HR & Management
The punishment football managers would have recieved for red card offences in the workplace
5 min read
18 April 2018
How not to handle misdemeanours can perhaps best be highlighted by football managers. Having looked at the subject in great detail, Viking explained that "the pressure cooker of football management can sometimes get the better of even the most high-profile managers."
However, it’s suggested that “their ‘errors’ can go far beyond an occasional armpit sniff from Joachim Low. And we’ve seen Pep Guardiola receive no repercussions for flirting with rules by brandishing a political symbol on the touchline.”
Going against the grain, no matter how high the performance of a manager, should at least mean they get a talking to. Especially when they know they’re breaking the rules.
So, alongside Karen Falconer, HR knowledge manager at HR Solutions, Viking rounded up examples of the punishment real-life football managers should have received were they off the pitch and in the office.
1. Jose Mourinho
It was suggested that during his time as manager of Real Madrid, Mourinho poked Barcelona coach Tito Vilanova in the eye. He was given a two-match touchline ban, but the ruling was quickly overturned. The matter would have played out differently in the workplace.
“There would need to be an immediate launch of a full investigation,” Falconer said. “As soon as statements corroborate that the manager was the aggressor, the manager should be suspended immediately on full pay.

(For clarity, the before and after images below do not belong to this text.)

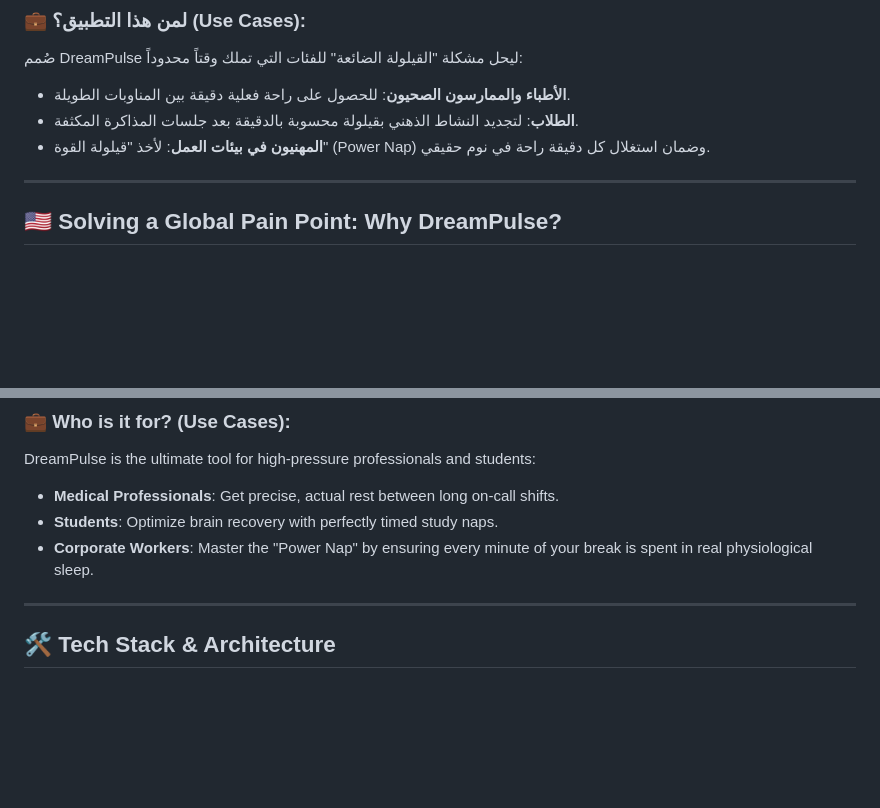
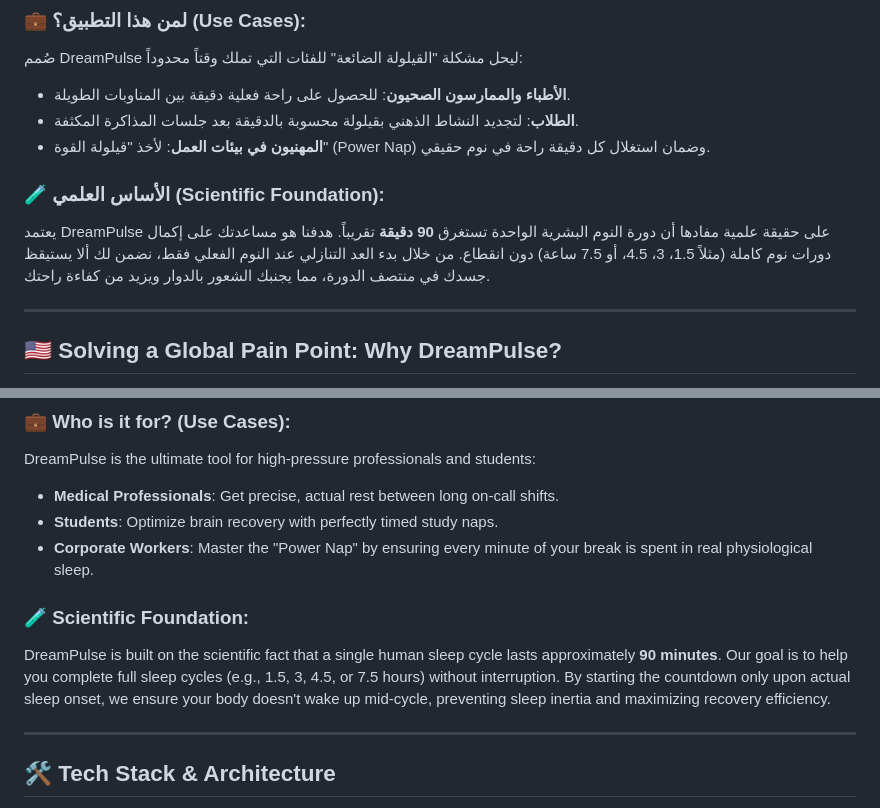
Before and after one commit to SaadHASSON1/DreamPulse, a Markdown page: README.md, 2 parts joined by grey strips. Rendered like a GitHub page; blank space fills up the shorter version.

Commit message:
Docs: Added Scientific Foundation (90-minute sleep cycles) to README.md

```diff
--- a/README.md
+++ b/README.md
@@ -42,6 +42,9 @@
 *   **الطلاب**: لتجديد النشاط الذهني بقيلولة محسوبة بالدقيقة بعد جلسات المذاكرة المكثفة.
 *   **المهنيون في بيئات العمل**: لأخذ "قيلولة القوة" (Power Nap) وضمان استغلال كل دقيقة راحة في نوم حقيقي.
 
+### 🧪 الأساس العلمي (Scientific Foundation):
+يعتمد DreamPulse على حقيقة علمية مفادها أن دورة النوم البشرية الواحدة تستغرق **90 دقيقة** تقريباً. هدفنا هو مساعدتك على إكمال دورات نوم كاملة (مثلاً 1.5، 3، 4.5، أو 7.5 ساعة) دون انقطاع. من خلال بدء العد التنازلي عند النوم الفعلي فقط، نضمن لك ألا يستيقظ جسدك في منتصف الدورة، مما يجنبك الشعور بالدوار ويزيد من كفاءة راحتك.
+
 </div>
 
 ---
@@ -74,6 +77,9 @@ DreamPulse is the ultimate tool for high-pressure professionals and students:
 *   **Students**: Optimize brain recovery with perfectly timed study naps.
 *   **Corporate Workers**: Master the "Power Nap" by ensuring every minute of your break is spent in real physiological sleep.
 
+### 🧪 Scientific Foundation:
+DreamPulse is built on the scientific fact that a single human sleep cycle lasts approximately **90 minutes**. Our goal is to help you complete full sleep cycles (e.g., 1.5, 3, 4.5, or 7.5 hours) without interruption. By starting the countdown only upon actual sleep onset, we ensure your body doesn't wake up mid-cycle, preventing sleep inertia and maximizing recovery efficiency.
+
 ---
 
 ## 🛠️ Tech Stack & Architecture
```
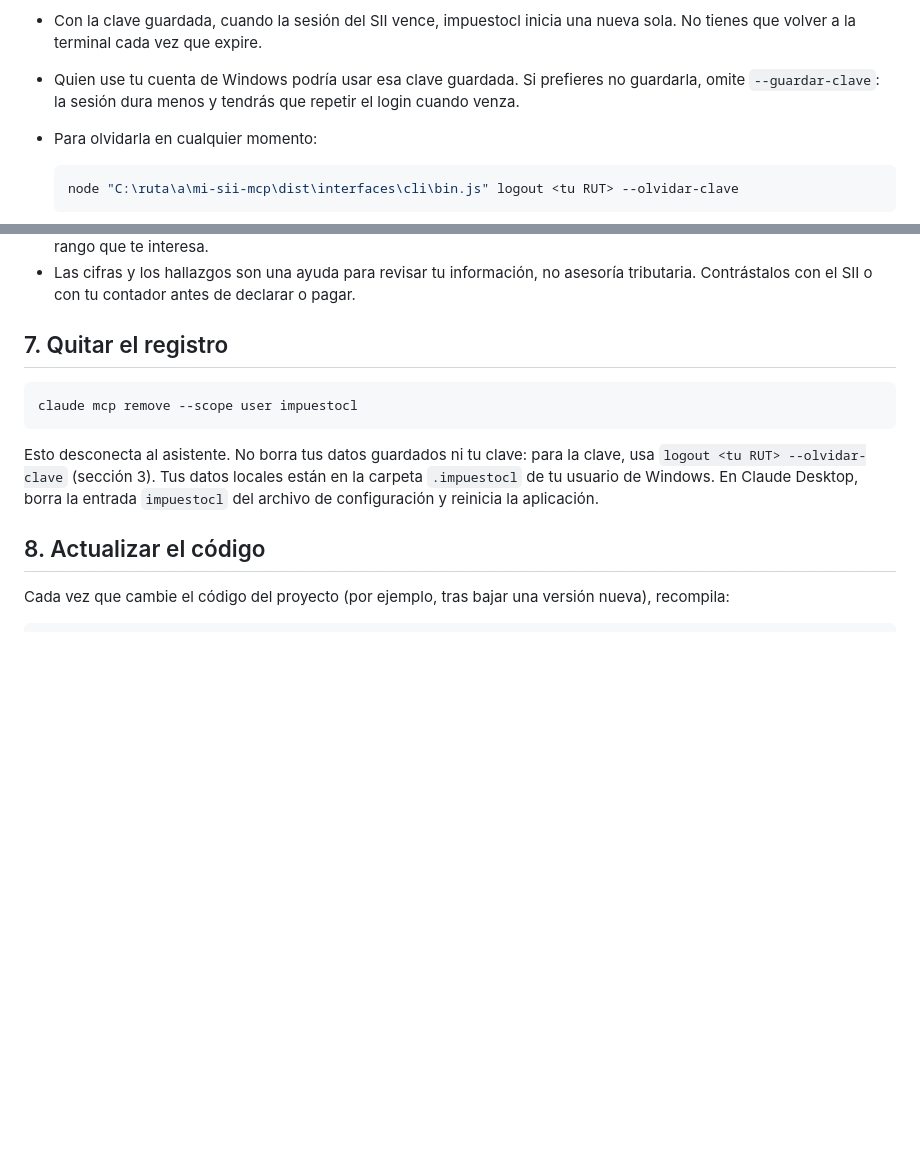
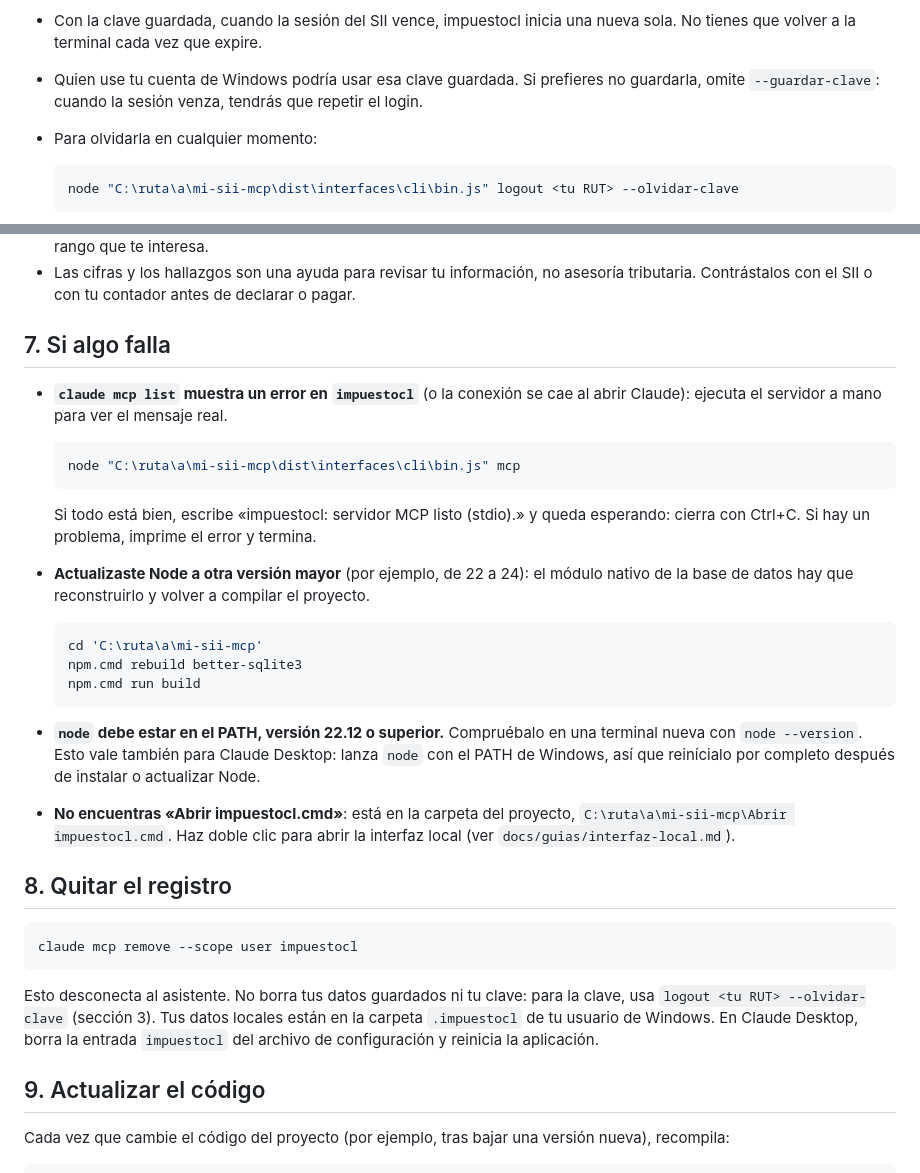
Before and after one commit to Taksuma-0/mi-sii-mcp, a Markdown page: docs/guias/asistente-mcp.md, 2 parts joined by grey strips. Rendered like a GitHub page; blank space fills up the shorter version.

Commit message:
docs: agregar «Si algo falla» a la guía del asistente
Cómo ver el error real del servidor, qué reconstruir tras cambiar de versión
mayor de Node, el requisito de `node` en el PATH (también Claude Desktop) y
dónde está «Abrir impuestocl.cmd». La sesión sin clave guardada se describe
como lo que es: hay que repetir el login cuando venza.

````diff
--- a/docs/guias/asistente-mcp.md
+++ b/docs/guias/asistente-mcp.md
@@ -59,7 +59,7 @@ Qué implica `--guardar-clave`:
 
 - La clave queda guardada en el **Administrador de credenciales de Windows**, bajo el servicio `impuestocl` (en la lista aparece una entrada cuyo nombre contiene `impuestocl`). No se guarda en archivos del proyecto ni en la base de datos.
 - Con la clave guardada, cuando la sesión del SII vence, impuestocl inicia una nueva sola. No tienes que volver a la terminal cada vez que expire.
-- Quien use tu cuenta de Windows podría usar esa clave guardada. Si prefieres no guardarla, omite `--guardar-clave`: la sesión dura menos y tendrás que repetir el login cuando venza.
+- Quien use tu cuenta de Windows podría usar esa clave guardada. Si prefieres no guardarla, omite `--guardar-clave`: cuando la sesión venza, tendrás que repetir el login.
 - Para olvidarla en cualquier momento:
 
   ```powershell
@@ -113,7 +113,27 @@ Si el archivo ya tiene otros servidores, agrega solo la entrada `impuestocl` den
 - Los datos están al día hasta la última sincronización. Si necesitas cifras recientes, pide primero que sincronice el rango que te interesa.
 - Las cifras y los hallazgos son una ayuda para revisar tu información, no asesoría tributaria. Contrástalos con el SII o con tu contador antes de declarar o pagar.
 
-## 7. Quitar el registro
+## 7. Si algo falla
+
+- **`claude mcp list` muestra un error en `impuestocl`** (o la conexión se cae al abrir Claude): ejecuta el servidor a mano para ver el mensaje real.
+
+  ```powershell
+  node "C:\ruta\a\mi-sii-mcp\dist\interfaces\cli\bin.js" mcp
+  ```
+
+  Si todo está bien, escribe «impuestocl: servidor MCP listo (stdio).» y queda esperando: cierra con Ctrl+C. Si hay un problema, imprime el error y termina.
+- **Actualizaste Node a otra versión mayor** (por ejemplo, de 22 a 24): el módulo nativo de la base de datos hay que reconstruirlo y volver a compilar el proyecto.
+
+  ```powershell
+  cd 'C:\ruta\a\mi-sii-mcp'
+  npm.cmd rebuild better-sqlite3
+  npm.cmd run build
+  ```
+
+- **`node` debe estar en el PATH, versión 22.12 o superior.** Compruébalo en una terminal nueva con `node --version`. Esto vale también para Claude Desktop: lanza `node` con el PATH de Windows, así que reinícialo por completo después de instalar o actualizar Node.
+- **No encuentras «Abrir impuestocl.cmd»**: está en la carpeta del proyecto, `C:\ruta\a\mi-sii-mcp\Abrir impuestocl.cmd`. Haz doble clic para abrir la interfaz local (ver `docs/guias/interfaz-local.md`).
+
+## 8. Quitar el registro
 
 ```powershell
 claude mcp remove --scope user impuestocl
@@ -121,7 +141,7 @@ claude mcp remove --scope user impuestocl
 
 Esto desconecta al asistente. No borra tus datos guardados ni tu clave: para la clave, usa `logout <tu RUT> --olvidar-clave` (sección 3). Tus datos locales están en la carpeta `.impuestocl` de tu usuario de Windows. En Claude Desktop, borra la entrada `impuestocl` del archivo de configuración y reinicia la aplicación.
 
-## 8. Actualizar el código
+## 9. Actualizar el código
 
 Cada vez que cambie el código del proyecto (por ejemplo, tras bajar una versión nueva), recompila:
 
````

“Employers should have a zero-tolerance policy on physical violence. There may need to be further investigation and an invite to a disciplinary. A likely outcome would be dismissal without notice.”
2. Louis Van Gaal
Van Gaal was known for fining his team. Those late for lunch or players that committed fouls during a game, felt the consequences. This would have hopefully left him in court were he placed in an office scenario.
“Lateness should normally be managed as a conduct issue, and even then, every instance of lateness should be explored first in case there is a legitimate reason for it,” Falconer said. “If fines are being taken directly from pay, and there is no pre-agreement to this, then the fine would be an unlawful deduction from wages.
“If it happened regularly, it may even be argued that the fines represent a detrimental change to the terms of the job. Without an agreement, it may give grounds for the employee to resign and make a constructive dismissal claim.”
3. David Le Frapper
A female referee felt the wrath of David Le Frapper in 2015. In a post-match press conference, he exclaimed: “There was a penalty but she didn’t see it or she was too far away. She was doing ice-skating before. She blew for things that didn’t exist. But what do you want me to say? A woman coming to referee a man’s sport – it’s complicated.”
According to Falconer, once an employer has alleged misconduct brought to their attention, they have a responsibility to address it. She added: “On the surface, it appears that in the course of their duties, the manager has made unlawful discriminatory remarks on the grounds of gender and, in doing so, has contravened the Equality Act 2010. Secondly, they have also demonstrated a serious lack of respect for the standards of their own profession.
“In any situation, context is key, however unlawful discrimination made in connection with a protected characteristic (in this case, gender) warrants investigation and, unless the discrimination can quickly be disproved, the immediate suspension of the manager on full pay as unlawful discrimination should be treated as potential gross misconduct.”
4. Guus Hiddink
Hiddink was allegedly guilty of evading £940,000 in taxes back in 2007. Even after a six-month suspended sentence, it was back to business as usual.
“It would be a very different matter if the crime was significantly related to the employee’s duties, or if the ramifications of the conviction caused significant material damage to the employer,” Falconer said. “For example, if part of the manager’s job role included responsibility for finances, or there were serious opportunities to commit fraud, then the employer could begin a formal process.
“Alternatively, if the case was high-profile and there was likely to be far-reaching reputational damage caused to the employer by the continued association and employment of the manager then these may be grounds to begin a process as above.”